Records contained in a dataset
——

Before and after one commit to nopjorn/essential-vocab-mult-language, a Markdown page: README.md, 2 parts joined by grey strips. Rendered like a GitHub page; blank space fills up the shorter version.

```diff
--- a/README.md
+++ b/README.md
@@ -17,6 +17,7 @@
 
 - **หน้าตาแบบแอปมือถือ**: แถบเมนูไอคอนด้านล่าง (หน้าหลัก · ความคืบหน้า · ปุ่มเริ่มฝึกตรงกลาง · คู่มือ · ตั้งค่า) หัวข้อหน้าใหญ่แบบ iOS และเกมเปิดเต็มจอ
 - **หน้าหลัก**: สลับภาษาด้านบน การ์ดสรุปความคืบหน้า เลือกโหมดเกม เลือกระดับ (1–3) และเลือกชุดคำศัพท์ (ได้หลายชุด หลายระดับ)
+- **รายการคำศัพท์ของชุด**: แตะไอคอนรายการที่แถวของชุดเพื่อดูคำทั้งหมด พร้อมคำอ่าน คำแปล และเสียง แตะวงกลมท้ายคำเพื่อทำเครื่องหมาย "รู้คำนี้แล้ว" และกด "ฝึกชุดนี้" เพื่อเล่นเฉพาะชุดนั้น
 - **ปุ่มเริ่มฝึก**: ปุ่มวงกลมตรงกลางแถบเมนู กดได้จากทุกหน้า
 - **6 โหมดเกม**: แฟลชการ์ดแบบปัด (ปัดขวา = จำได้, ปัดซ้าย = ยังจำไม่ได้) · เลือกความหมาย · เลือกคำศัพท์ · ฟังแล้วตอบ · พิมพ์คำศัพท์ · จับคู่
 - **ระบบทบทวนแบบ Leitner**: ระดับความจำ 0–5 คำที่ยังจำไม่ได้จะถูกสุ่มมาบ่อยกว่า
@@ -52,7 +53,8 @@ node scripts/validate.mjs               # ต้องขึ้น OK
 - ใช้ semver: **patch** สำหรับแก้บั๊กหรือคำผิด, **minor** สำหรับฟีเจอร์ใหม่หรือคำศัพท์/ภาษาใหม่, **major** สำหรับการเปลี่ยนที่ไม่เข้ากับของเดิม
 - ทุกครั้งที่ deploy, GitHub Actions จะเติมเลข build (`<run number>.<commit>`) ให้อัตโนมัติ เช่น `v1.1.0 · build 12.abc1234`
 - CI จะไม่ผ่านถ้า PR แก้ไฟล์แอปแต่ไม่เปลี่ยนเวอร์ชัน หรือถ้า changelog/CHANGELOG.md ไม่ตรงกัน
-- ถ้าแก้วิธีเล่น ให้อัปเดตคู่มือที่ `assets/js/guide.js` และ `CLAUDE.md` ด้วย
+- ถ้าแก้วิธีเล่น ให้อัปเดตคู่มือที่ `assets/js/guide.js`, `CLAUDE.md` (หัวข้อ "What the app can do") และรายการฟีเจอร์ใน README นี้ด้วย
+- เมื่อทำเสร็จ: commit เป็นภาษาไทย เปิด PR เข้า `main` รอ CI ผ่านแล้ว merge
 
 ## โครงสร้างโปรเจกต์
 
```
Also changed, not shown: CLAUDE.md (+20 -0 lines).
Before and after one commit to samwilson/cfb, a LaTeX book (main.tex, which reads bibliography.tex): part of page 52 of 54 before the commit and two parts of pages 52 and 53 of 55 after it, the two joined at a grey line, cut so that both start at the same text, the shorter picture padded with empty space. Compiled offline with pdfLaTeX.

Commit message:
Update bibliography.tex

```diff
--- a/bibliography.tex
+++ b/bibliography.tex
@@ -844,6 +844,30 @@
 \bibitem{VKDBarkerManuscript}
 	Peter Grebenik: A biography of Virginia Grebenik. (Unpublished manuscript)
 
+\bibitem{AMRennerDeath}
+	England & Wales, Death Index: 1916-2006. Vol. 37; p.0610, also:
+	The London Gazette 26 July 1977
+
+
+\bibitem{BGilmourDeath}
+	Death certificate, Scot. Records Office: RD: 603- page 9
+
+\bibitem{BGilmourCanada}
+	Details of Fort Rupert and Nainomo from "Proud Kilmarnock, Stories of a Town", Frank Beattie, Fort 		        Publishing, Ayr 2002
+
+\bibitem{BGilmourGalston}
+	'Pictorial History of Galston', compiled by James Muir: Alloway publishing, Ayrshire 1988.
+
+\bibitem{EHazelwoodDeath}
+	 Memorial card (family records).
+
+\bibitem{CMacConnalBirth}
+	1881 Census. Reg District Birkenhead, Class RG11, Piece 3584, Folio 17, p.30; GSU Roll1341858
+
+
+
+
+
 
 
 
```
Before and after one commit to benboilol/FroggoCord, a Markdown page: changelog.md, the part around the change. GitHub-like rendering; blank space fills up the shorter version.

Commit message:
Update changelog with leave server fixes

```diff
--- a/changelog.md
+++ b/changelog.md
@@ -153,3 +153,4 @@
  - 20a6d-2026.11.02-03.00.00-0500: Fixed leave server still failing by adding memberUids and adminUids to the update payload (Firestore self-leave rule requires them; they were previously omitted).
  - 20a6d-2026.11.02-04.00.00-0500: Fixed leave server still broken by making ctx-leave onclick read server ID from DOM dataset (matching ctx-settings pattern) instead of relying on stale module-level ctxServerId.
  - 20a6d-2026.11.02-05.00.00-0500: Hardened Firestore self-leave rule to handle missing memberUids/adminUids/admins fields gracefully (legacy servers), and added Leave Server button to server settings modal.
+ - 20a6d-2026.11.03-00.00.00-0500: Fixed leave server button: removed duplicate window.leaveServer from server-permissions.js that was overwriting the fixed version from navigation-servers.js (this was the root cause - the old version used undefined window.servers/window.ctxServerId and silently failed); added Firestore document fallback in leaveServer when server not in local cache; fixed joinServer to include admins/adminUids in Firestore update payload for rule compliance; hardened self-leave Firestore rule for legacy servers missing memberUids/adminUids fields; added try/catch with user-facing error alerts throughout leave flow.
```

——

Problem description: Once you have counted the lines above that contain "README", give that number alone.

Solution below: 4